Task. All of the data below must be repeated exactly.

Items from a data source:
▼

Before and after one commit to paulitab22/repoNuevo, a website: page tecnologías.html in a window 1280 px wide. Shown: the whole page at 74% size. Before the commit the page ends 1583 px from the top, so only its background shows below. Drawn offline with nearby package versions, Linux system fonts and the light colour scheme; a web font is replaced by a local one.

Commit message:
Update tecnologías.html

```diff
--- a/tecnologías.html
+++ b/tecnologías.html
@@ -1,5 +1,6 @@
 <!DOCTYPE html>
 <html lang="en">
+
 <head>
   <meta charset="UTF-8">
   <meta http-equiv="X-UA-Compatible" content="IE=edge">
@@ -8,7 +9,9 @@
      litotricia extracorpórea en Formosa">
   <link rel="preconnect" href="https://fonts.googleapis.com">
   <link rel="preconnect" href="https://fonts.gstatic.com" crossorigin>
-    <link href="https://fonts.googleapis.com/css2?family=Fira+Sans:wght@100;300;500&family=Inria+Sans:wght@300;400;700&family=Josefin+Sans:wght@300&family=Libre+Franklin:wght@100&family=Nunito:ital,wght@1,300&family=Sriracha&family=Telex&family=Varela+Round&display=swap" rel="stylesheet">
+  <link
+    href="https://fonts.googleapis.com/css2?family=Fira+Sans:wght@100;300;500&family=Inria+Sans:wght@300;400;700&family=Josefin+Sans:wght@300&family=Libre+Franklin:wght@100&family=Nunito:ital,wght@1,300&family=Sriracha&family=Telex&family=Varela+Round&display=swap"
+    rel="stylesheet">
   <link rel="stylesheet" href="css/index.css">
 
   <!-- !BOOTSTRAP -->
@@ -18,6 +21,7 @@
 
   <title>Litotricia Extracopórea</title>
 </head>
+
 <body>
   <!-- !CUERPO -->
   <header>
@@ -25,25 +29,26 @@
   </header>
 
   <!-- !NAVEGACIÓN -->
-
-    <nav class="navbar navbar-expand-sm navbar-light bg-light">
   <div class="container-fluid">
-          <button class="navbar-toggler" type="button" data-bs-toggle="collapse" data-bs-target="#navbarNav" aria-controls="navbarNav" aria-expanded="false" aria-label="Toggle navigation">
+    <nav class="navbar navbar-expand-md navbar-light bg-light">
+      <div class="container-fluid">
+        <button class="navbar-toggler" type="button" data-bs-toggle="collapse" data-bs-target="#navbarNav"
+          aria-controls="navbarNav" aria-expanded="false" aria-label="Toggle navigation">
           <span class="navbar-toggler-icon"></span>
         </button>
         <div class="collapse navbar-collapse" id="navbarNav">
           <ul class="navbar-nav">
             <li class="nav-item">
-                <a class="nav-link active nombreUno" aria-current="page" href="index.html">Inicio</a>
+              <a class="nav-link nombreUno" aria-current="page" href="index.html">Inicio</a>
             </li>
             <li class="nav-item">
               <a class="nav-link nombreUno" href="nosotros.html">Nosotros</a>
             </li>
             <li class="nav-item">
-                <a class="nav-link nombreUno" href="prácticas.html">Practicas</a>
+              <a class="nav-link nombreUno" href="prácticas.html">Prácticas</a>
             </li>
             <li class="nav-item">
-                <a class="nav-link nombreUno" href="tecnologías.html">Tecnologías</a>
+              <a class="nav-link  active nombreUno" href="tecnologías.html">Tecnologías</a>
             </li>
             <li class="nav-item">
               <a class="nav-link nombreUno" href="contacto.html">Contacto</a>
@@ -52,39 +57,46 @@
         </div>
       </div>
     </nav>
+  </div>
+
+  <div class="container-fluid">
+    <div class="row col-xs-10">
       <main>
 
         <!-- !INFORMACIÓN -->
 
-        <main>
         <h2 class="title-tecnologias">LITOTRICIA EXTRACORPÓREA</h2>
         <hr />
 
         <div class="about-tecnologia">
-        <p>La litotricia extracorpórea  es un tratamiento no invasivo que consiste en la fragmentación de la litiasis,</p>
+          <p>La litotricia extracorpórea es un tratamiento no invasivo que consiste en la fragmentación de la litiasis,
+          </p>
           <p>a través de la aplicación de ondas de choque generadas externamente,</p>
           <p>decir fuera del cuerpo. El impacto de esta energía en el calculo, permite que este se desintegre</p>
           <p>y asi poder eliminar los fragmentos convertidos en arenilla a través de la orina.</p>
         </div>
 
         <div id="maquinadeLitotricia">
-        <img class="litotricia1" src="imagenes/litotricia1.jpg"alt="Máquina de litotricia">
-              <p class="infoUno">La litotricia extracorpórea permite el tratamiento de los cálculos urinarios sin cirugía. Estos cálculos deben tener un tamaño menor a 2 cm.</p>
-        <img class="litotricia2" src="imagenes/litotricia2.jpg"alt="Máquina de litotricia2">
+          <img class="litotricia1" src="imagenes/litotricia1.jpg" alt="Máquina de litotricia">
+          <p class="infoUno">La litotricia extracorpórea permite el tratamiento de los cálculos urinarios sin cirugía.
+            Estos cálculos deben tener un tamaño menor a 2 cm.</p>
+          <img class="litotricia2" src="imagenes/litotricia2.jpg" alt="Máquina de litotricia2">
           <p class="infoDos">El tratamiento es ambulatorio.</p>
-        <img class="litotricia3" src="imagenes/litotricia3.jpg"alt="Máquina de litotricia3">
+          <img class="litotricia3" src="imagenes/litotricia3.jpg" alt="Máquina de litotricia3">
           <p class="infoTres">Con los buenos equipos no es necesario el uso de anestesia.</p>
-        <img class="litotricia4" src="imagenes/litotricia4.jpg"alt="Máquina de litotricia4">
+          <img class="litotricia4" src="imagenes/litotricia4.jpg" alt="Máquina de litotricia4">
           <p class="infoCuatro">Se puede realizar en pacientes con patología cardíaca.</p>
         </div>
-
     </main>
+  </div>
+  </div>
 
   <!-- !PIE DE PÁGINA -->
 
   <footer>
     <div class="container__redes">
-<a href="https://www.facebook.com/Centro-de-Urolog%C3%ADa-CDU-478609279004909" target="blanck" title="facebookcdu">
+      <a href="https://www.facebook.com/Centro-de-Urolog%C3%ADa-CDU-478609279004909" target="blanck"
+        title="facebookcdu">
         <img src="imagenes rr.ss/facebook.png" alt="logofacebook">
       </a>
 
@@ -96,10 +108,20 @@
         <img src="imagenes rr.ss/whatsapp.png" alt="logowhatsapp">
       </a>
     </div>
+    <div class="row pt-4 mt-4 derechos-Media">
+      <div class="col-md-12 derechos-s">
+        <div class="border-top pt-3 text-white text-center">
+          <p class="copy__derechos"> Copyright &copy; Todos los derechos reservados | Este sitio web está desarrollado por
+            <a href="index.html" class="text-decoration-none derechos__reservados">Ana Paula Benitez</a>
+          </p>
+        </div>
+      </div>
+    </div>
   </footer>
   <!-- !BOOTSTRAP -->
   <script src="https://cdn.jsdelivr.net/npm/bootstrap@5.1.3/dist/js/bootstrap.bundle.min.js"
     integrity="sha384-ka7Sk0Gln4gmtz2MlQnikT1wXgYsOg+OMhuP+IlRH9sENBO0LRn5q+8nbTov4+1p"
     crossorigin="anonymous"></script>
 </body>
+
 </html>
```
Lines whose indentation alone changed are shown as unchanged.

▲

Exercise solution.
Before and after one commit to paulitab22/repoNuevo, a website: page tecnologías.html in a window 1280 px wide. Shown: the whole page at 74% size. Before the commit the page ends 1583 px from the top, so only its background shows below. Drawn offline with nearby package versions, Linux system fonts and the light colour scheme; a web font is replaced by a local one.

Commit message:
Update tecnologías.html

```diff
--- a/tecnologías.html
+++ b/tecnologías.html
@@ -1,5 +1,6 @@
 <!DOCTYPE html>
 <html lang="en">
+
 <head>
   <meta charset="UTF-8">
   <meta http-equiv="X-UA-Compatible" content="IE=edge">
@@ -8,7 +9,9 @@
      litotricia extracorpórea en Formosa">
   <link rel="preconnect" href="https://fonts.googleapis.com">
   <link rel="preconnect" href="https://fonts.gstatic.com" crossorigin>
-    <link href="https://fonts.googleapis.com/css2?family=Fira+Sans:wght@100;300;500&family=Inria+Sans:wght@300;400;700&family=Josefin+Sans:wght@300&family=Libre+Franklin:wght@100&family=Nunito:ital,wght@1,300&family=Sriracha&family=Telex&family=Varela+Round&display=swap" rel="stylesheet">
+  <link
+    href="https://fonts.googleapis.com/css2?family=Fira+Sans:wght@100;300;500&family=Inria+Sans:wght@300;400;700&family=Josefin+Sans:wght@300&family=Libre+Franklin:wght@100&family=Nunito:ital,wght@1,300&family=Sriracha&family=Telex&family=Varela+Round&display=swap"
+    rel="stylesheet">
   <link rel="stylesheet" href="css/index.css">
 
   <!-- !BOOTSTRAP -->
@@ -18,6 +21,7 @@
 
   <title>Litotricia Extracopórea</title>
 </head>
+
 <body>
   <!-- !CUERPO -->
   <header>
@@ -25,25 +29,26 @@
   </header>
 
   <!-- !NAVEGACIÓN -->
-
-    <nav class="navbar navbar-expand-sm navbar-light bg-light">
   <div class="container-fluid">
-          <button class="navbar-toggler" type="button" data-bs-toggle="collapse" data-bs-target="#navbarNav" aria-controls="navbarNav" aria-expanded="false" aria-label="Toggle navigation">
+    <nav class="navbar navbar-expand-md navbar-light bg-light">
+      <div class="container-fluid">
+        <button class="navbar-toggler" type="button" data-bs-toggle="collapse" data-bs-target="#navbarNav"
+          aria-controls="navbarNav" aria-expanded="false" aria-label="Toggle navigation">
           <span class="navbar-toggler-icon"></span>
         </button>
         <div class="collapse navbar-collapse" id="navbarNav">
           <ul class="navbar-nav">
             <li class="nav-item">
-                <a class="nav-link active nombreUno" aria-current="page" href="index.html">Inicio</a>
+              <a class="nav-link nombreUno" aria-current="page" href="index.html">Inicio</a>
             </li>
             <li class="nav-item">
               <a class="nav-link nombreUno" href="nosotros.html">Nosotros</a>
             </li>
             <li class="nav-item">
-                <a class="nav-link nombreUno" href="prácticas.html">Practicas</a>
+              <a class="nav-link nombreUno" href="prácticas.html">Prácticas</a>
             </li>
             <li class="nav-item">
-                <a class="nav-link nombreUno" href="tecnologías.html">Tecnologías</a>
+              <a class="nav-link  active nombreUno" href="tecnologías.html">Tecnologías</a>
             </li>
             <li class="nav-item">
               <a class="nav-link nombreUno" href="contacto.html">Contacto</a>
@@ -52,39 +57,46 @@
         </div>
       </div>
     </nav>
+  </div>
+
+  <div class="container-fluid">
+    <div class="row col-xs-10">
       <main>
 
         <!-- !INFORMACIÓN -->
 
-        <main>
         <h2 class="title-tecnologias">LITOTRICIA EXTRACORPÓREA</h2>
         <hr />
 
         <div class="about-tecnologia">
-        <p>La litotricia extracorpórea  es un tratamiento no invasivo que consiste en la fragmentación de la litiasis,</p>
+          <p>La litotricia extracorpórea es un tratamiento no invasivo que consiste en la fragmentación de la litiasis,
+          </p>
           <p>a través de la aplicación de ondas de choque generadas externamente,</p>
           <p>decir fuera del cuerpo. El impacto de esta energía en el calculo, permite que este se desintegre</p>
           <p>y asi poder eliminar los fragmentos convertidos en arenilla a través de la orina.</p>
         </div>
 
         <div id="maquinadeLitotricia">
-        <img class="litotricia1" src="imagenes/litotricia1.jpg"alt="Máquina de litotricia">
-              <p class="infoUno">La litotricia extracorpórea permite el tratamiento de los cálculos urinarios sin cirugía. Estos cálculos deben tener un tamaño menor a 2 cm.</p>
-        <img class="litotricia2" src="imagenes/litotricia2.jpg"alt="Máquina de litotricia2">
+          <img class="litotricia1" src="imagenes/litotricia1.jpg" alt="Máquina de litotricia">
+          <p class="infoUno">La litotricia extracorpórea permite el tratamiento de los cálculos urinarios sin cirugía.
+            Estos cálculos deben tener un tamaño menor a 2 cm.</p>
+          <img class="litotricia2" src="imagenes/litotricia2.jpg" alt="Máquina de litotricia2">
           <p class="infoDos">El tratamiento es ambulatorio.</p>
-        <img class="litotricia3" src="imagenes/litotricia3.jpg"alt="Máquina de litotricia3">
+          <img class="litotricia3" src="imagenes/litotricia3.jpg" alt="Máquina de litotricia3">
           <p class="infoTres">Con los buenos equipos no es necesario el uso de anestesia.</p>
-        <img class="litotricia4" src="imagenes/litotricia4.jpg"alt="Máquina de litotricia4">
+          <img class="litotricia4" src="imagenes/litotricia4.jpg" alt="Máquina de litotricia4">
           <p class="infoCuatro">Se puede realizar en pacientes con patología cardíaca.</p>
         </div>
-
     </main>
+  </div>
+  </div>
 
   <!-- !PIE DE PÁGINA -->
 
   <footer>
     <div class="container__redes">
-<a href="https://www.facebook.com/Centro-de-Urolog%C3%ADa-CDU-478609279004909" target="blanck" title="facebookcdu">
+      <a href="https://www.facebook.com/Centro-de-Urolog%C3%ADa-CDU-478609279004909" target="blanck"
+        title="facebookcdu">
         <img src="imagenes rr.ss/facebook.png" alt="logofacebook">
       </a>
 
@@ -96,10 +108,20 @@
         <img src="imagenes rr.ss/whatsapp.png" alt="logowhatsapp">
       </a>
     </div>
+    <div class="row pt-4 mt-4 derechos-Media">
+      <div class="col-md-12 derechos-s">
+        <div class="border-top pt-3 text-white text-center">
+          <p class="copy__derechos"> Copyright &copy; Todos los derechos reservados | Este sitio web está desarrollado por
+            <a href="index.html" class="text-decoration-none derechos__reservados">Ana Paula Benitez</a>
+          </p>
+        </div>
+      </div>
+    </div>
   </footer>
   <!-- !BOOTSTRAP -->
   <script src="https://cdn.jsdelivr.net/npm/bootstrap@5.1.3/dist/js/bootstrap.bundle.min.js"
     integrity="sha384-ka7Sk0Gln4gmtz2MlQnikT1wXgYsOg+OMhuP+IlRH9sENBO0LRn5q+8nbTov4+1p"
     crossorigin="anonymous"></script>
 </body>
+
 </html>
```
Lines whose indentation alone changed are shown as unchanged.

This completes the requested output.